> Requirement: State only how many lines below include the string "sheet".

> Input data:

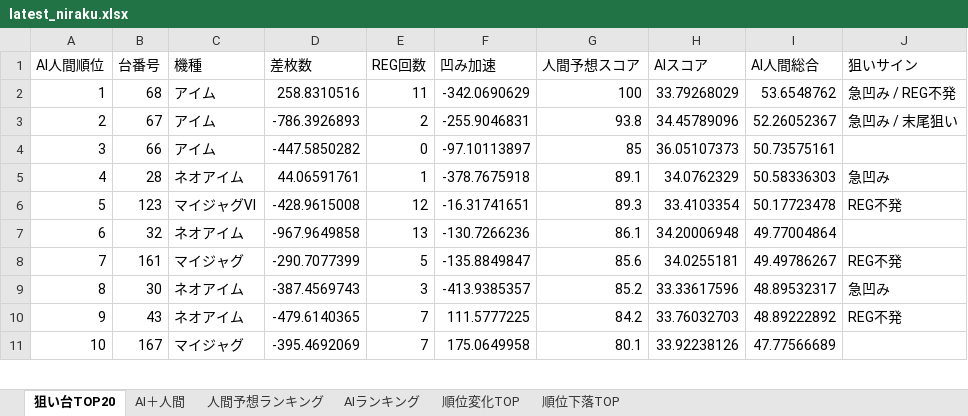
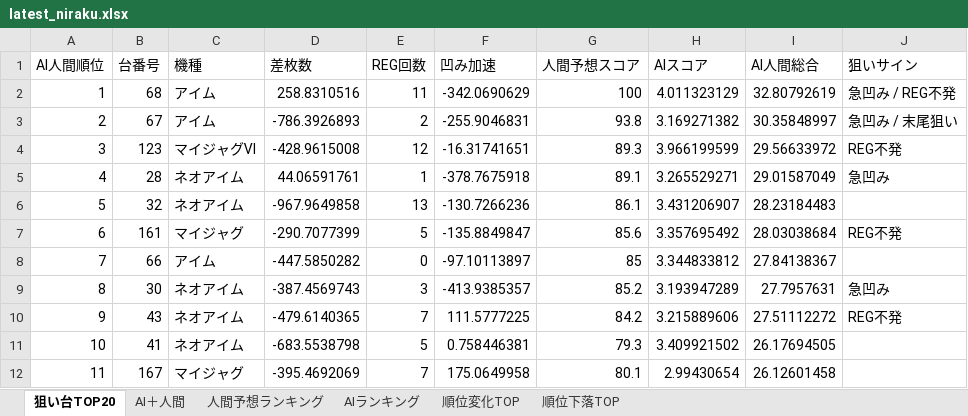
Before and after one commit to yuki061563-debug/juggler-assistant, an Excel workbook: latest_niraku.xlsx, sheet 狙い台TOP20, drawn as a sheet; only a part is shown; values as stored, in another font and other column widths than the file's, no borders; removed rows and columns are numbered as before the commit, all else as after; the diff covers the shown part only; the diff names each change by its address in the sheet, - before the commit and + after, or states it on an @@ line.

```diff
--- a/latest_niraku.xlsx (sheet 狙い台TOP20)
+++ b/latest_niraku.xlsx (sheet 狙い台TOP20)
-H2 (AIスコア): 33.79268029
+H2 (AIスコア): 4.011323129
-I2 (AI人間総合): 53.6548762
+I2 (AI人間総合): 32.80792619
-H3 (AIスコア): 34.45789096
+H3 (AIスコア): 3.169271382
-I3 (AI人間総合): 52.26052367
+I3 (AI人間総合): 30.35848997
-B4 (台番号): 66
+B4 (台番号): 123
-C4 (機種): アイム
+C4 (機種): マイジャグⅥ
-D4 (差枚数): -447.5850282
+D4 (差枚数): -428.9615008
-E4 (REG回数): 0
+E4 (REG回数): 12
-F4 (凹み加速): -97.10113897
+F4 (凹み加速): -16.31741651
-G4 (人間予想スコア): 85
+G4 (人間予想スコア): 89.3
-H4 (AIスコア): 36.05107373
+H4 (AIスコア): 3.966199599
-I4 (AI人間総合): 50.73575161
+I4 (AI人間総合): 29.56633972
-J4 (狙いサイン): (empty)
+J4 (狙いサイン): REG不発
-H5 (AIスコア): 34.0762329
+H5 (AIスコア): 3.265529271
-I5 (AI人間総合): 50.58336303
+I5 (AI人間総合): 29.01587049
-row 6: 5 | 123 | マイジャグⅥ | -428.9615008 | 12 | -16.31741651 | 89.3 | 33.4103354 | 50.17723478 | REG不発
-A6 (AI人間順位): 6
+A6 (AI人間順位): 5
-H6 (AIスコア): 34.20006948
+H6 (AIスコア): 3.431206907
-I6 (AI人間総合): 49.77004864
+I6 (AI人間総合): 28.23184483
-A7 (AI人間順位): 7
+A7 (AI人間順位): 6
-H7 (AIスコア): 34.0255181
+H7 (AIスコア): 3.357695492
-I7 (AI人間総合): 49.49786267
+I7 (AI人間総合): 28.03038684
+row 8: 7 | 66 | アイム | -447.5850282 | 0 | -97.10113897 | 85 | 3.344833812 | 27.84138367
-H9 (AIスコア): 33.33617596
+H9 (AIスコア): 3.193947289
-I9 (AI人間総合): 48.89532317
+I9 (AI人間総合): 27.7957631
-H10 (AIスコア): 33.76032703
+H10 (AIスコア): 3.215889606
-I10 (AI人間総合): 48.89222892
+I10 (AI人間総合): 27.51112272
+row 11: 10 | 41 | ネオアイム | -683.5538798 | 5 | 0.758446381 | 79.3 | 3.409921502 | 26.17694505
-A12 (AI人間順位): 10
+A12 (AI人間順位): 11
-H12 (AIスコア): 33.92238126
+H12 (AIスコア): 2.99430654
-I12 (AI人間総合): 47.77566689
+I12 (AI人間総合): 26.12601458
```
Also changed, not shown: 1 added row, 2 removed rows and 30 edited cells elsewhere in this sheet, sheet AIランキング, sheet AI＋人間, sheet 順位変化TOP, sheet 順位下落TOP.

* * *

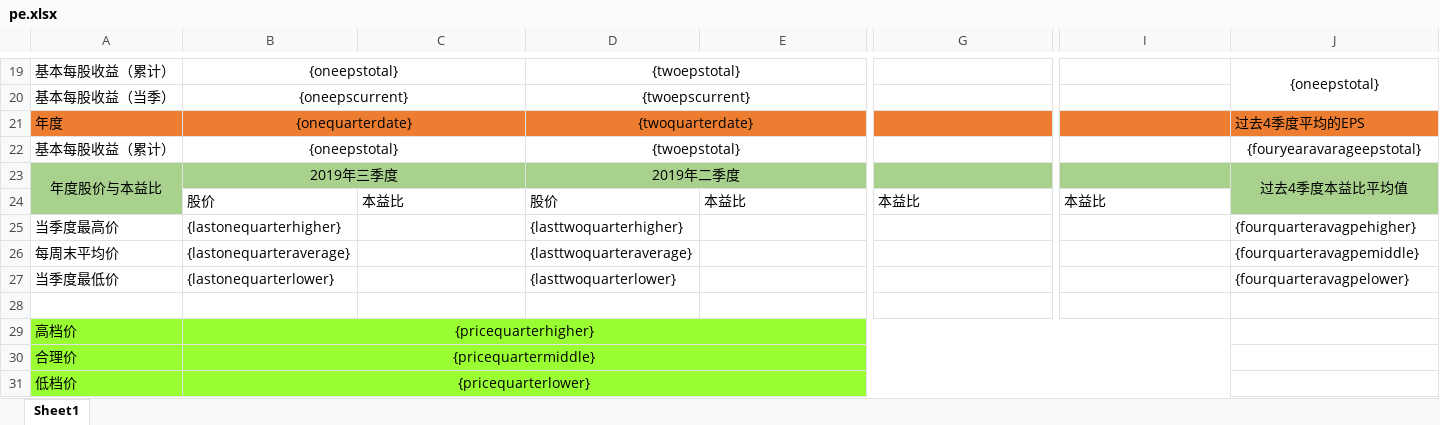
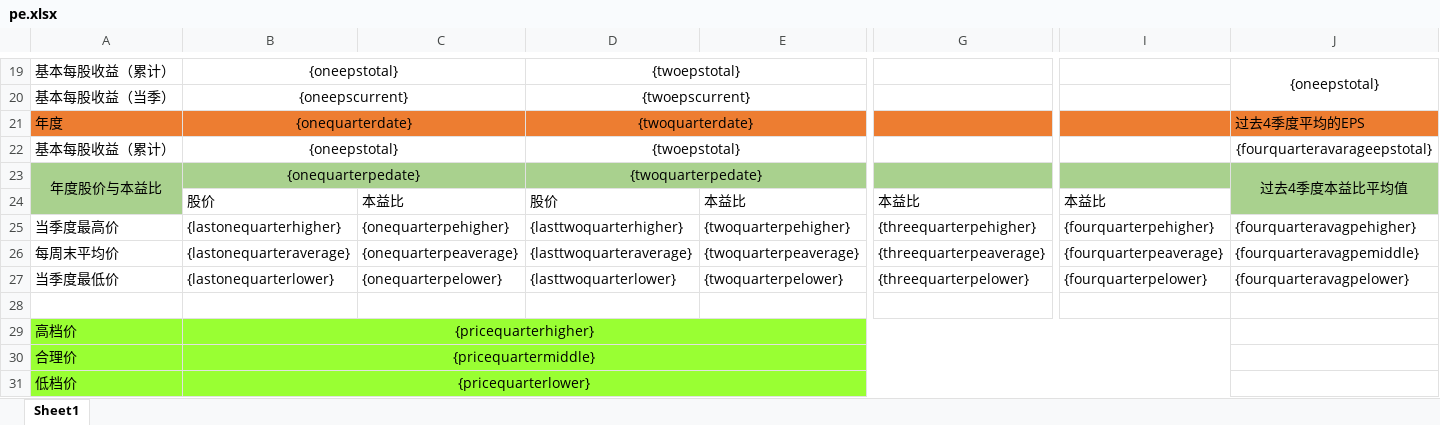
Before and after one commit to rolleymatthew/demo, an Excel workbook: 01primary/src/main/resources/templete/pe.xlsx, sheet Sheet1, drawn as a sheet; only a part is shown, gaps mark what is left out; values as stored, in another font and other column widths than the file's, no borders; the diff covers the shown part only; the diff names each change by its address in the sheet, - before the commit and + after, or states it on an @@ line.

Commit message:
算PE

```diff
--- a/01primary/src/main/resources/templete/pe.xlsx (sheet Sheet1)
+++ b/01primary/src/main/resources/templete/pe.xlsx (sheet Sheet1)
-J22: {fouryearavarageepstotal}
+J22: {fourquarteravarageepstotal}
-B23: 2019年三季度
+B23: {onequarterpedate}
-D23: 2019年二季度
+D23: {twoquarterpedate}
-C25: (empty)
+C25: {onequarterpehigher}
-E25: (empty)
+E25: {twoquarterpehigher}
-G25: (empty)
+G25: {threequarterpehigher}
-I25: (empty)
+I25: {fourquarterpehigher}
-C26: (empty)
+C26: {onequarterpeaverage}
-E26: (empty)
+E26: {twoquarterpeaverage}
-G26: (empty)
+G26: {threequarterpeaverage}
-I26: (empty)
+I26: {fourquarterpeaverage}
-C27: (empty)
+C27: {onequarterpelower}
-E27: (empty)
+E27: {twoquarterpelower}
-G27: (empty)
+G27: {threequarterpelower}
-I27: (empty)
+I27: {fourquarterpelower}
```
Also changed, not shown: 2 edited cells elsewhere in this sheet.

--

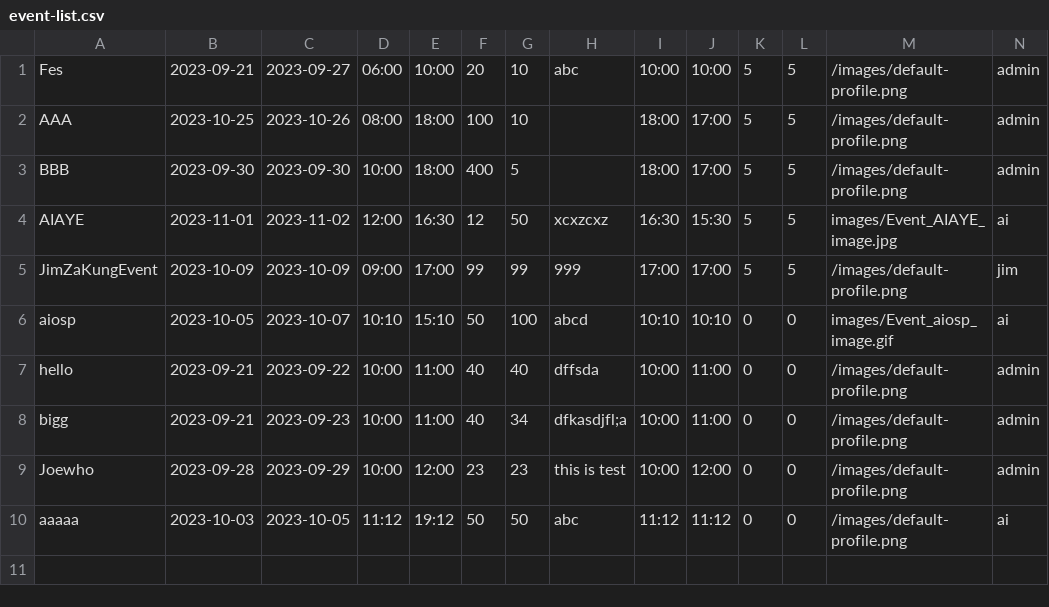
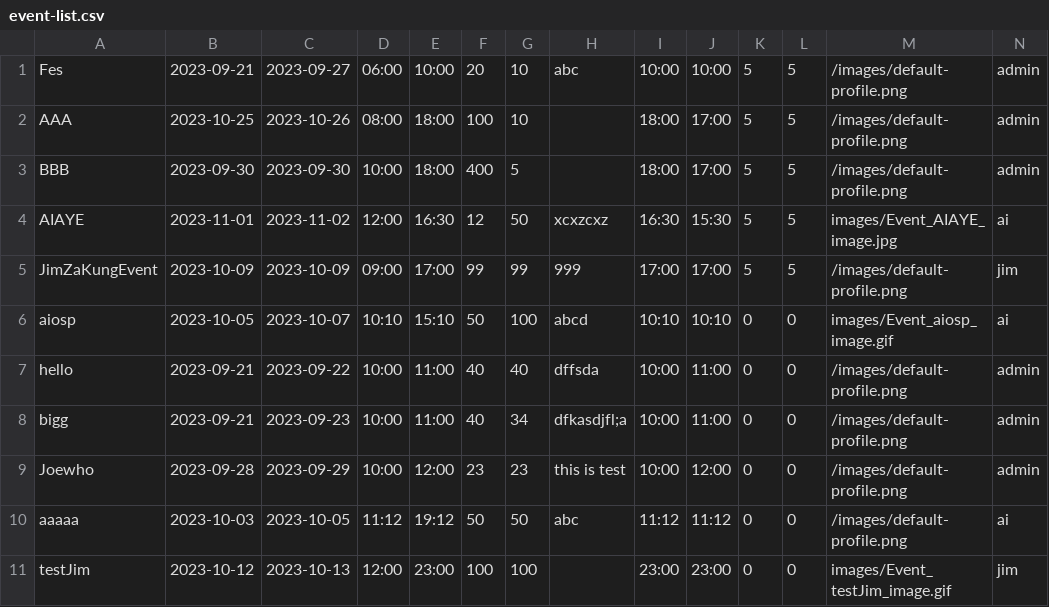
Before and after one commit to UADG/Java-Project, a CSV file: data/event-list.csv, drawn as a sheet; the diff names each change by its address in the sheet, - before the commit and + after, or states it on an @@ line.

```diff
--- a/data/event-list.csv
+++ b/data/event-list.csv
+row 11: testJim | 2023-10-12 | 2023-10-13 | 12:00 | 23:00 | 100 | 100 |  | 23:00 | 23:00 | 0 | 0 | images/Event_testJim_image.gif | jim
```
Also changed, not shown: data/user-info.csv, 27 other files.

> Result of the task: 9